#### What is being asked
These records are to be written out exactly as they read, minus the pictures.

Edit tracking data
───
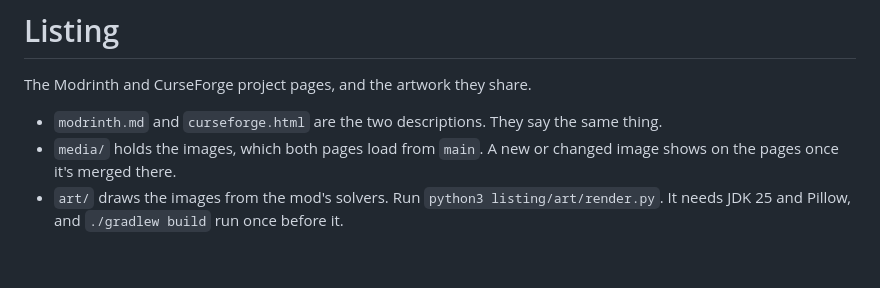
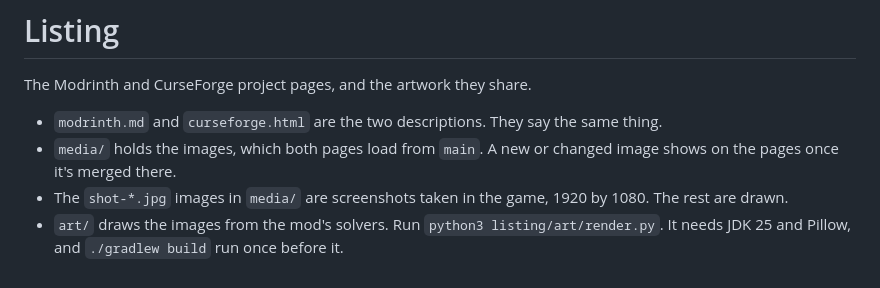
Before and after one commit to Neil-001/curvegen, a Markdown page: listing/README.md, the part around the change. Rendered like a GitHub page.

```diff
--- a/listing/README.md
+++ b/listing/README.md
@@ -4,4 +4,5 @@ The Modrinth and CurseForge project pages, and the artwork they share.
 
 - `modrinth.md` and `curseforge.html` are the two descriptions. They say the same thing.
 - `media/` holds the images, which both pages load from `main`. A new or changed image shows on the pages once it's merged there.
+- The `shot-*.jpg` images in `media/` are screenshots taken in the game, 1920 by 1080. The rest are drawn.
 - `art/` draws the images from the mod's solvers. Run `python3 listing/art/render.py`. It needs JDK 25 and Pillow, and `./gradlew build` run once before it.
```
Also changed, not shown: listing/modrinth.md (+46 -0 lines), listing/media/shot-armillary.jpg (added), listing/media/shot-gyroid.jpg (added), listing/media/shot-planet.jpg (added), listing/media/shot-tentacles.jpg (added), listing/media/shot-wave.jpg (added), 1 other file.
───
#### Output of the task
Before and after one commit to Neil-001/curvegen, a Markdown page: listing/README.md, the part around the change. Rendered like a GitHub page.

```diff
--- a/listing/README.md
+++ b/listing/README.md
@@ -4,4 +4,5 @@ The Modrinth and CurseForge project pages, and the artwork they share.
 
 - `modrinth.md` and `curseforge.html` are the two descriptions. They say the same thing.
 - `media/` holds the images, which both pages load from `main`. A new or changed image shows on the pages once it's merged there.
+- The `shot-*.jpg` images in `media/` are screenshots taken in the game, 1920 by 1080. The rest are drawn.
 - `art/` draws the images from the mod's solvers. Run `python3 listing/art/render.py`. It needs JDK 25 and Pillow, and `./gradlew build` run once before it.
```
Also changed, not shown: listing/modrinth.md (+46 -0 lines), listing/media/shot-armillary.jpg (added), listing/media/shot-gyroid.jpg (added), listing/media/shot-planet.jpg (added), listing/media/shot-tentacles.jpg (added), listing/media/shot-wave.jpg (added), 1 other file.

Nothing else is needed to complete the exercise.